The biggest lie the Devil would have you believe is that some of the greatest moments of spiritual victory you experienced never really happened.   As I wrote a few days ago, when you “take this bread” don’t just remember all that Christ did on the cross all those years ago, but remember what He did in you and through you because of the cross.

July 23, 2010

Conditional Promises


If I’m not getting the desires of my heart,

Maybe I’m not delighting myself in the Lord


If I’m not finding my paths being made straight,

Maybe I’m not trusting in the Lord with all my heart.


If I’m not finding God is adding good things to my life,

Maybe I’m not seeking first His Kingdom.


If it doesn’t seem like God is working in all things for His glory,

Maybe I’m not loving God or trying to live according to His purpose.


If it doesn’t feel like God is hearing from heaven, healing the land and forgiving sin,

Maybe it’s because as His people, we’re not humbling ourselves, seeking his face and turning from our wicked ways.

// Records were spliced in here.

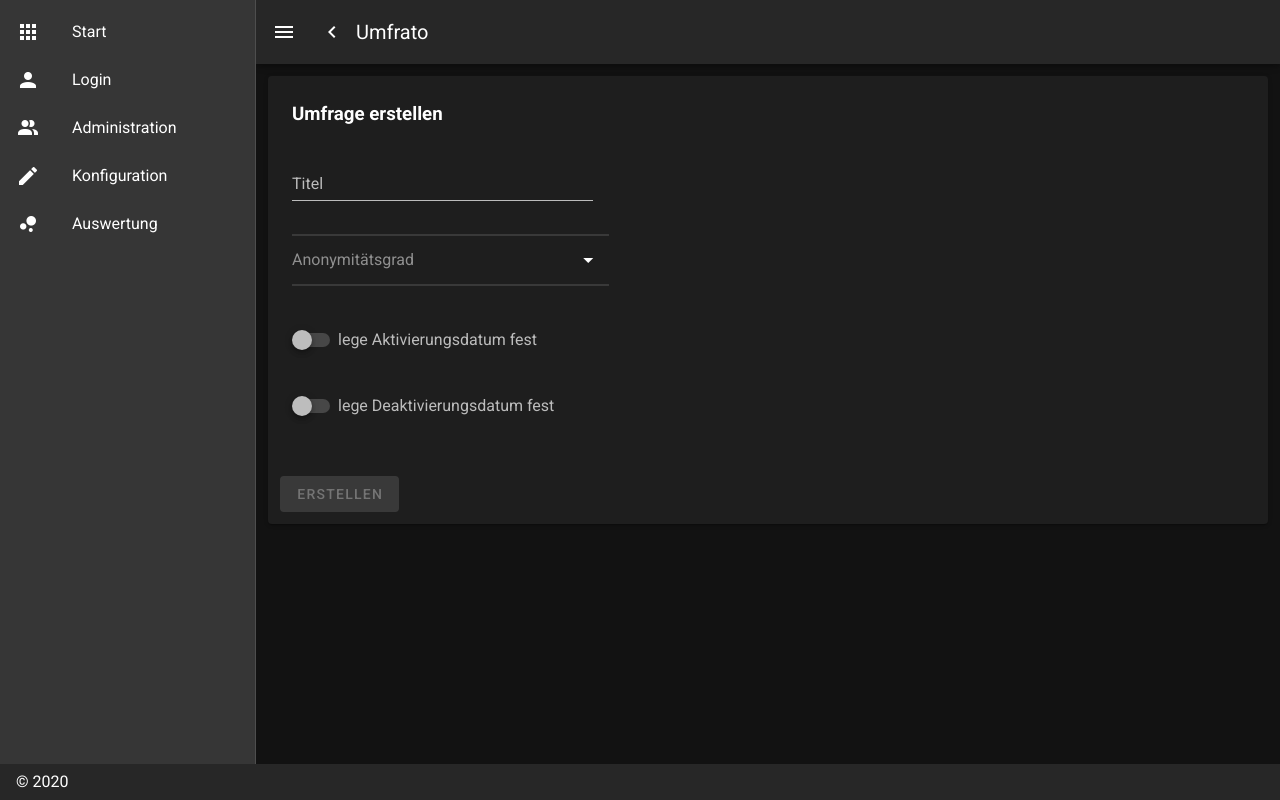
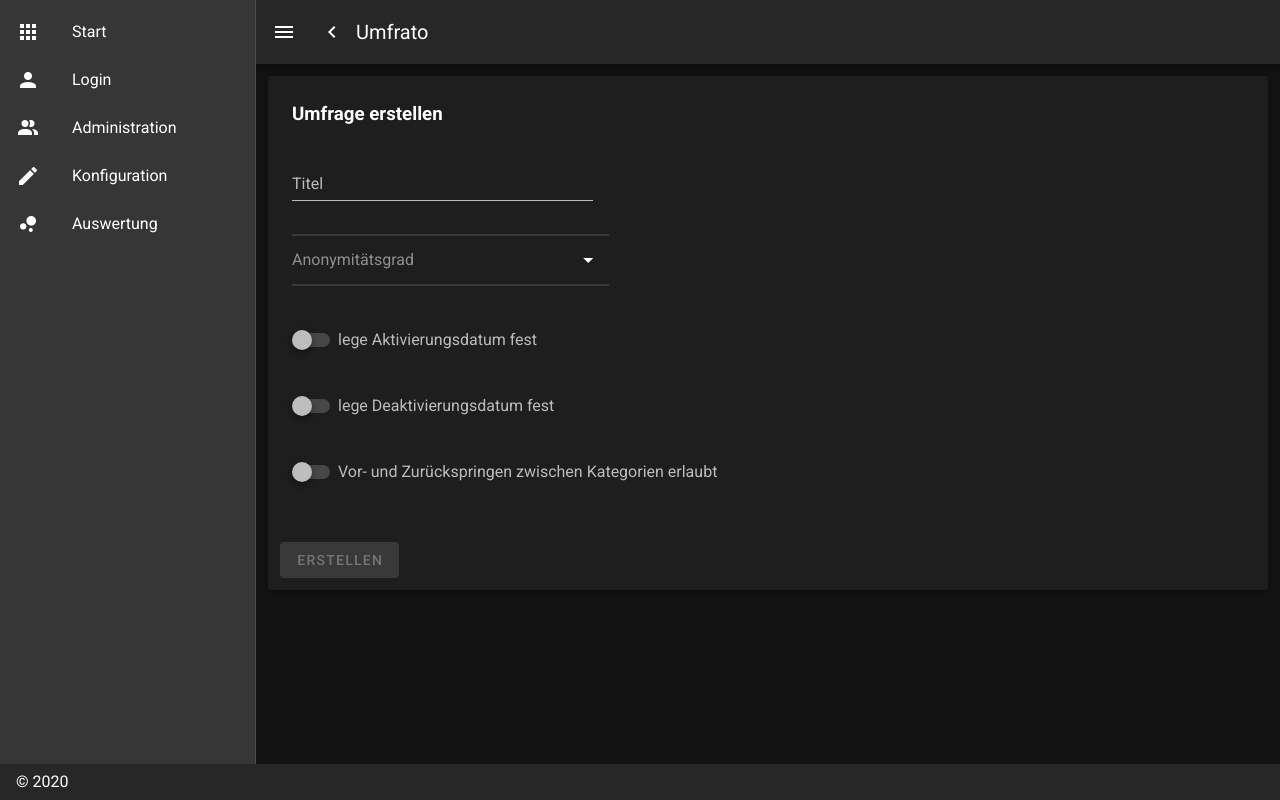
Before and after one commit to MYahiatene/PollApp, a Nuxt app: page /QuestionCreation in a window 1280 px wide. Built offline with nearby package versions, Linux system fonts and the light colour scheme.

Commit message:
includes the flag in the configuration and the buttons at the participant page to change sides, refs #14302 @0.5h

```diff
--- a/src/main/vue/pages/Participant.vue
+++ b/src/main/vue/pages/Participant.vue
@@ -17,6 +17,12 @@
                             </div>
                         </v-card>
                     </v-list>
+                </v-col>
+            </v-row>
+            <v-row>
+                <v-col cols="8">
+                    <v-btn class="ma-4">Vorherige Seite</v-btn>
+                    <v-btn class="ma-4">Nächste Seite</v-btn>
                 </v-col>
             </v-row>
         </v-content>
--- a/src/main/vue/pages/QuestionCreation.vue
+++ b/src/main/vue/pages/QuestionCreation.vue
@@ -47,6 +47,13 @@
                             <date-time-picker />
                         </v-col>
                     </v-row>
+
+                    <v-row no-gutters>
+                        <v-switch
+                            v-model="switch3"
+                            label="Vor- und Zurückspringen zwischen Kategorien erlaubt"
+                        ></v-switch>
+                    </v-row>
                 </v-container>
 
                 <br />
@@ -68,6 +75,8 @@ export default {
         return {
             switch1: false,
             switch2: false,
+            // flag to set the attribute of changing the sites as a participant
+            switch3: false,
             valid: false,
             title: '',
             anonymityTypes: ['Anonym', 'Teilanonym', 'Nicht anonym'],
```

If it doesn’t seem like God is lifting me up,

Maybe I’m not humbling myself in His sight.

May 30, 2010

Only One Life

Only one life, ’twill soon be past
Only what’s done for Christ will last

I’m having a birthday today.   Mixed feelings.   I just keep feeling I’m light on accomplishments.   I want to do more, but of course, Christ wants me to be more.   Furthermore, I think I’m trying to overcompensate for the lack of being by trying to increase the doing.   But perhaps this a chicken-and-egg thing; in fact, maybe opportunities to do more aren’t presenting themselves because again, Christ is concerned with who He is using.